───── Information shown
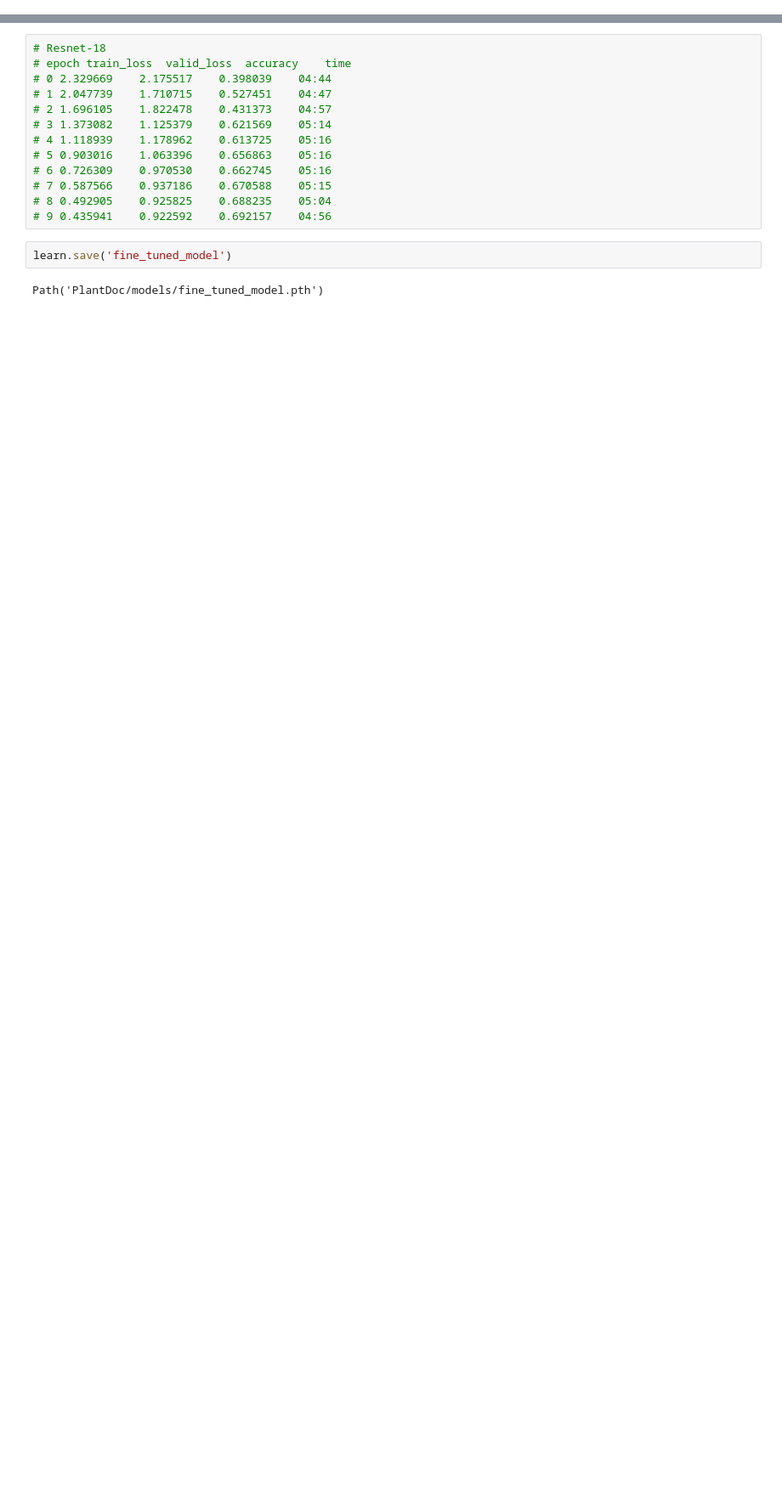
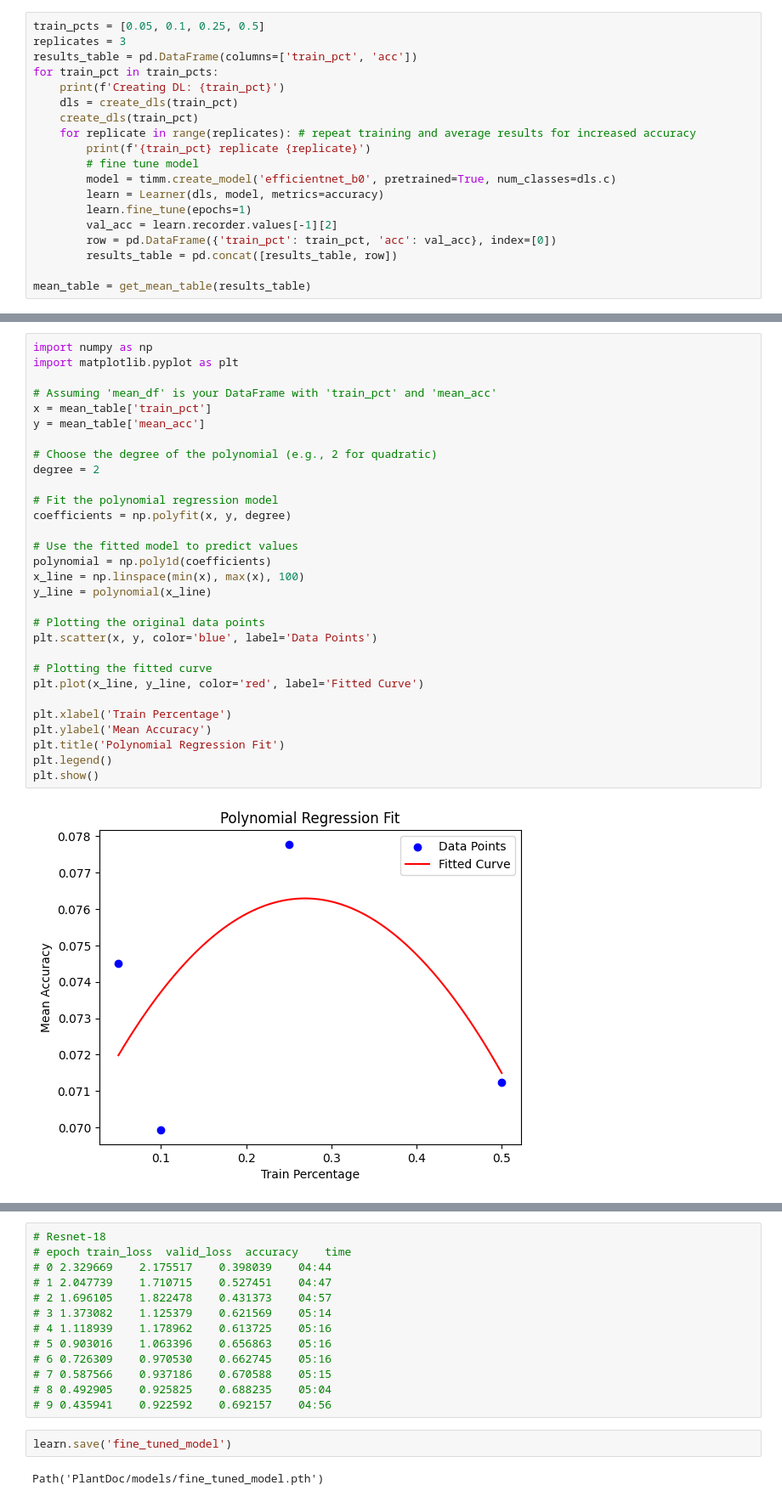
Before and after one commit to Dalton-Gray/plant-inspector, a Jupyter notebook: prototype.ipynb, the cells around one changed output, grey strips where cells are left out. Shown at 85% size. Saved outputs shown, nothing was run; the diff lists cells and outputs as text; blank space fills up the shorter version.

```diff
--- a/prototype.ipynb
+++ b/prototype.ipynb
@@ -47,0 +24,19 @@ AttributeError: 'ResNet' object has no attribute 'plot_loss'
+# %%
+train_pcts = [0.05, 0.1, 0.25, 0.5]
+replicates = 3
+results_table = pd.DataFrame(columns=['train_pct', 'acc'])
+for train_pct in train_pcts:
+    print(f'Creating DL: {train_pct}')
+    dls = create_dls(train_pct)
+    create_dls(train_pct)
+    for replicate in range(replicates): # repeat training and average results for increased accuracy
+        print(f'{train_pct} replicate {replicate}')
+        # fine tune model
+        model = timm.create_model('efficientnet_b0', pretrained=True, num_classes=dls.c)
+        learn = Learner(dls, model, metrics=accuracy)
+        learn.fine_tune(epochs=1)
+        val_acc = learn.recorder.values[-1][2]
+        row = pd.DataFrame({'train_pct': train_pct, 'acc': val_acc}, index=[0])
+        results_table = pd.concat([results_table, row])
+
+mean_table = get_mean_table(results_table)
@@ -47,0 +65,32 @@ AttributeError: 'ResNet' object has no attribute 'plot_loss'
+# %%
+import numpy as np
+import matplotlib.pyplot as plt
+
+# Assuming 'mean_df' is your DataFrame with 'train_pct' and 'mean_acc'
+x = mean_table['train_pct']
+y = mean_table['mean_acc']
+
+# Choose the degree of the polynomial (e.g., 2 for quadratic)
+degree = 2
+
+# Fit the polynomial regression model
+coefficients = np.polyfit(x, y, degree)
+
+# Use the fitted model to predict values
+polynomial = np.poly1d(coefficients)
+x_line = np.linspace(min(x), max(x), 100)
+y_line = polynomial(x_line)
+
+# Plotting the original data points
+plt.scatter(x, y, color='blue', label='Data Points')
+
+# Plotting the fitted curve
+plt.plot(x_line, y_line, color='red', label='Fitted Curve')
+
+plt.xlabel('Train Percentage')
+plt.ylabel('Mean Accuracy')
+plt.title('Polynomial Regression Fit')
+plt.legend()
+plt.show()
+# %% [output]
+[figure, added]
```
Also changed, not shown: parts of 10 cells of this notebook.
──────────
───── Information shown
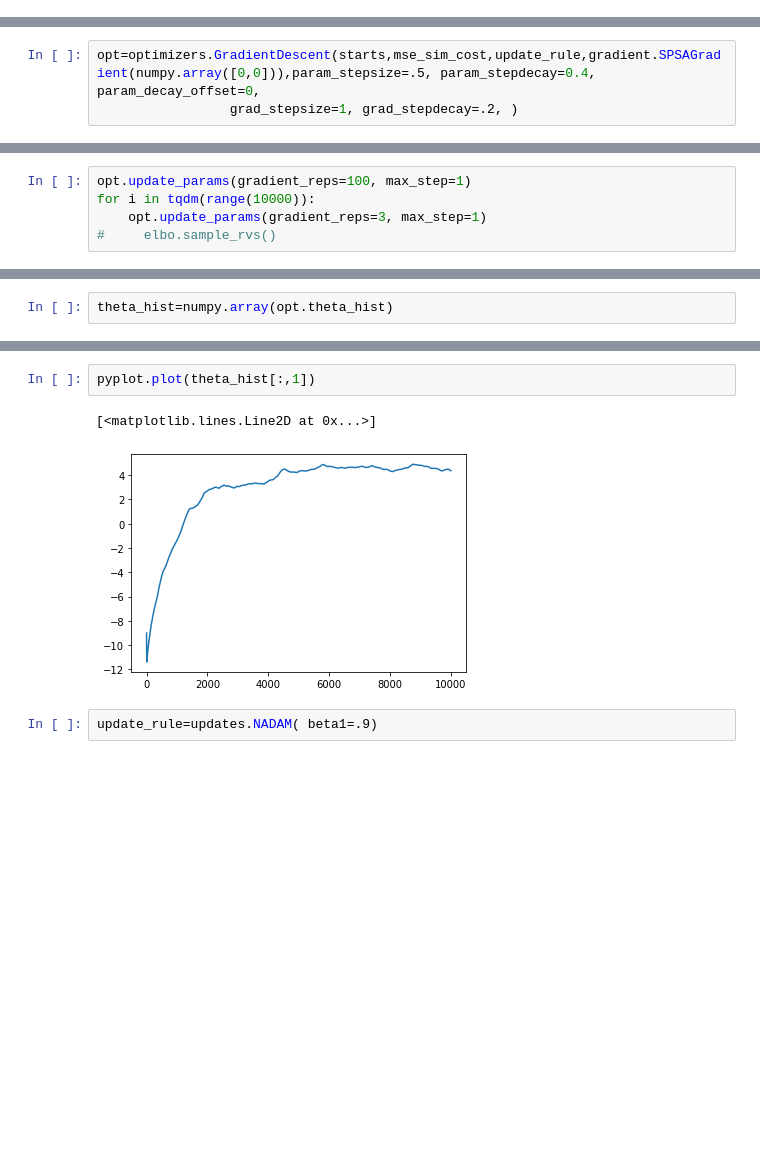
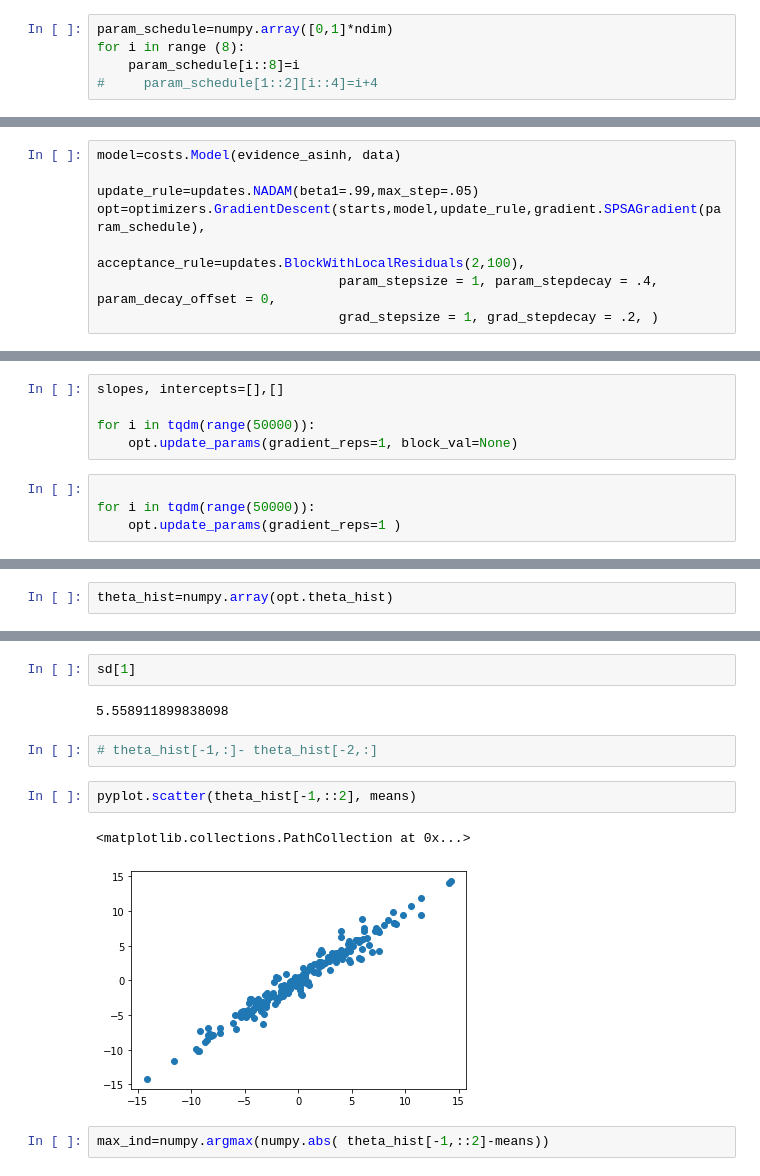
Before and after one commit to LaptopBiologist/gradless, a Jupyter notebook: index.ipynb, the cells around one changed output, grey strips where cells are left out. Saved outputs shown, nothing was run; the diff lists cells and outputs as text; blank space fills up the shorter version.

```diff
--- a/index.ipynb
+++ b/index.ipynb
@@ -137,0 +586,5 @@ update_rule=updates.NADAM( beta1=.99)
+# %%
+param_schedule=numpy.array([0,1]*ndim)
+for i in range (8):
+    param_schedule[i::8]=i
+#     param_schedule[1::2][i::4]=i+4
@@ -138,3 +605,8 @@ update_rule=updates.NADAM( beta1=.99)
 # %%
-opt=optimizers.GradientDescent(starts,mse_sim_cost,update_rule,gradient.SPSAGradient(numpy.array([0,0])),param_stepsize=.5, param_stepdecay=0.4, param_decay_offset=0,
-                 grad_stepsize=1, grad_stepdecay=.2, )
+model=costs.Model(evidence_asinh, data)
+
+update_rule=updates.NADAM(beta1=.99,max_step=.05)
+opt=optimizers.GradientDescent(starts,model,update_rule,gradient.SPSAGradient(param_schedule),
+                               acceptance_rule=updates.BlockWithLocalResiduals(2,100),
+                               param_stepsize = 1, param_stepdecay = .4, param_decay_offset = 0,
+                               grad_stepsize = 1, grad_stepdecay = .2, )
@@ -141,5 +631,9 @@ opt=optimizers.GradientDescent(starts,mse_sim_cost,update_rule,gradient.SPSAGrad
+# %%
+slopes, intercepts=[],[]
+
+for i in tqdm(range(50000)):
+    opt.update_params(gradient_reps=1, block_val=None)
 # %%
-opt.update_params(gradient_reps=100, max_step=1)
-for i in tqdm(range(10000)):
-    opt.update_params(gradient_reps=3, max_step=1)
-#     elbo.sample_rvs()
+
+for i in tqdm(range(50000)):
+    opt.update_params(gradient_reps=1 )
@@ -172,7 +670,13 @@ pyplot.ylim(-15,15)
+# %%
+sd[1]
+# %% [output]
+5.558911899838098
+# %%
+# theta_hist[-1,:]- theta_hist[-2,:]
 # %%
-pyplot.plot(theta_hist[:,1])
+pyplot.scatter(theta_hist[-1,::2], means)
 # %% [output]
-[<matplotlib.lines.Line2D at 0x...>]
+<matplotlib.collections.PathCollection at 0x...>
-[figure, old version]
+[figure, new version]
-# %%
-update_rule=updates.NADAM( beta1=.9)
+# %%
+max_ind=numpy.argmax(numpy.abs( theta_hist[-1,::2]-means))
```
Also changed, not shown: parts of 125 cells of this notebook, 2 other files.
──────────
-- To do --
Count each line of the data where the word "NADAM" appears, then reply with the total only.

-- Reply to the exercise --
4